"I thought it was funny, because if you look at David, he's this tall, gangly white dude," says Undercover Executive Producer Lyz Luke. "But if you look at the people he collaborates with ... every single culture, demographic, and age group was represented [among the Stand! muscians], and I think that's just what David seeks out in his whole life."
The artists Möschler chose to perform the album run the musical gamut as well. "Don't Call Me Nigger, Whitey" will be handled by Ensemble Mik Nawooj, a hip-hop chamber orchestra headed by former San Francisco Conservatory of Music student JooWan Kim. Notable Bay Area jazz bassist Marcus Shelby is doing "Somebody's Watching You." Soul group Con Brio should find "Sex Machine" in their wheelhouse, and rock-folk outfit Tumbleweed Wanders landed "Everyday People." The title track went to Möschler's own ensemble, the 50-plus-member Awesöme Orchestra Collective.

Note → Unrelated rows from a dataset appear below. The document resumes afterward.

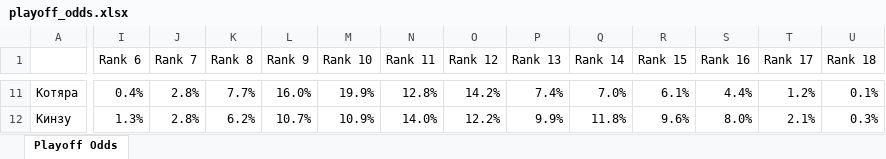
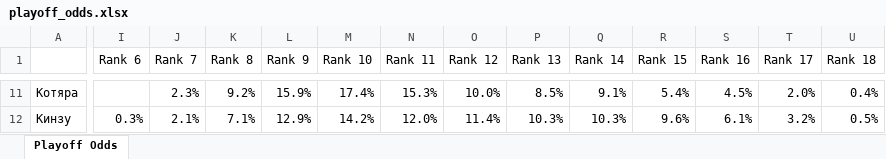
Before and after one commit to andyforprez/mask_off_stats, an Excel workbook: data/playoff_odds.xlsx, sheet Playoff Odds, drawn as a sheet; only a part is shown, gaps mark what is left out; values as stored, in another font and other column widths than the file's, no borders; conditional formats not drawn; the diff covers the shown part only; the diff names each change by its address in the sheet, - before the commit and + after, or states it on an @@ line.

```diff
--- a/data/playoff_odds.xlsx (sheet Playoff Odds)
+++ b/data/playoff_odds.xlsx (sheet Playoff Odds)
-I11 (Rank 6): 0.4%
+I11 (Rank 6): (empty)
-J11 (Rank 7): 2.8%
+J11 (Rank 7): 2.3%
-K11 (Rank 8): 7.7%
+K11 (Rank 8): 9.2%
-L11 (Rank 9): 16.0%
+L11 (Rank 9): 15.9%
-M11 (Rank 10): 19.9%
+M11 (Rank 10): 17.4%
-N11 (Rank 11): 12.8%
+N11 (Rank 11): 15.3%
-O11 (Rank 12): 14.2%
+O11 (Rank 12): 10.0%
-P11 (Rank 13): 7.4%
+P11 (Rank 13): 8.5%
-Q11 (Rank 14): 7.0%
+Q11 (Rank 14): 9.1%
-R11 (Rank 15): 6.1%
+R11 (Rank 15): 5.4%
-S11 (Rank 16): 4.4%
+S11 (Rank 16): 4.5%
-T11 (Rank 17): 1.2%
+T11 (Rank 17): 2.0%
-U11 (Rank 18): 0.1%
+U11 (Rank 18): 0.4%
-I12 (Rank 6): 1.3%
+I12 (Rank 6): 0.3%
-J12 (Rank 7): 2.8%
+J12 (Rank 7): 2.1%
-K12 (Rank 8): 6.2%
+K12 (Rank 8): 7.1%
-L12 (Rank 9): 10.7%
+L12 (Rank 9): 12.9%
-M12 (Rank 10): 10.9%
+M12 (Rank 10): 14.2%
-N12 (Rank 11): 14.0%
+N12 (Rank 11): 12.0%
-O12 (Rank 12): 12.2%
+O12 (Rank 12): 11.4%
-P12 (Rank 13): 9.9%
+P12 (Rank 13): 10.3%
-Q12 (Rank 14): 11.8%
+Q12 (Rank 14): 10.3%
-S12 (Rank 16): 8.0%
+S12 (Rank 16): 6.1%
-T12 (Rank 17): 2.1%
+T12 (Rank 17): 3.2%
-U12 (Rank 18): 0.3%
+U12 (Rank 18): 0.5%
```
Also changed, not shown: 7 added rows, 7 removed rows and 199 edited cells elsewhere in this sheet, 2 other files.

Based the snippets of the recorded performances in the Stand! preview video, we should expect some imaginative reinterpretations of the music this weekend.
Möschler has formal training in classical music -- he makes a living as a music director for local theatre companies, among other pursuits -- but rock and funk music, particularly Stand!, struck the native Southerner at an early age. "Sly was an artist that had been more influential to me than almost anything else," he says.
Not every choice of an album for Undercover goes smoothly. The group had planned to do Purple Rain for a previous performance and recording, but was informed by Prince's lawyers that, "Even if we were in the right, Prince would pretty much try to sue us," Luke says. They did a one-off show only, rather than the usual recordings.
For Stand!, though, the stars seem to have aligned. The laywers have given their blessing, and Sunday's show will feature two original Sly and the Family Stone members, plus Graham Central Station vocalist Ashling "Biscuit" Cole performing during the encore.
It's actually been going smoothly for a while now. As musical director of this project, Möschler was tasked with helping to choosing the album, picking the musicians to perform it, and then allocating each song to a group -- the latter especially a potential minefield. Once he'd chosen the musicians, Möschler asked each group to submit its top three choices for a song from Stand!. He hoped to be able to get them their first choice, or at least their second -- and, if it came to it, their third.
"They all got their first choice," he says, laughing. "They all chose a different song -- which was not only statistically improbable, but it kind of verified that we had gotten just the perfect lineup for this show."
Undercover Presents a Tribute to Sly and the Family Stone's Stand! 8 p.m. Friday, Saturday, and Sunday, Jan. 17-19 at the Independent.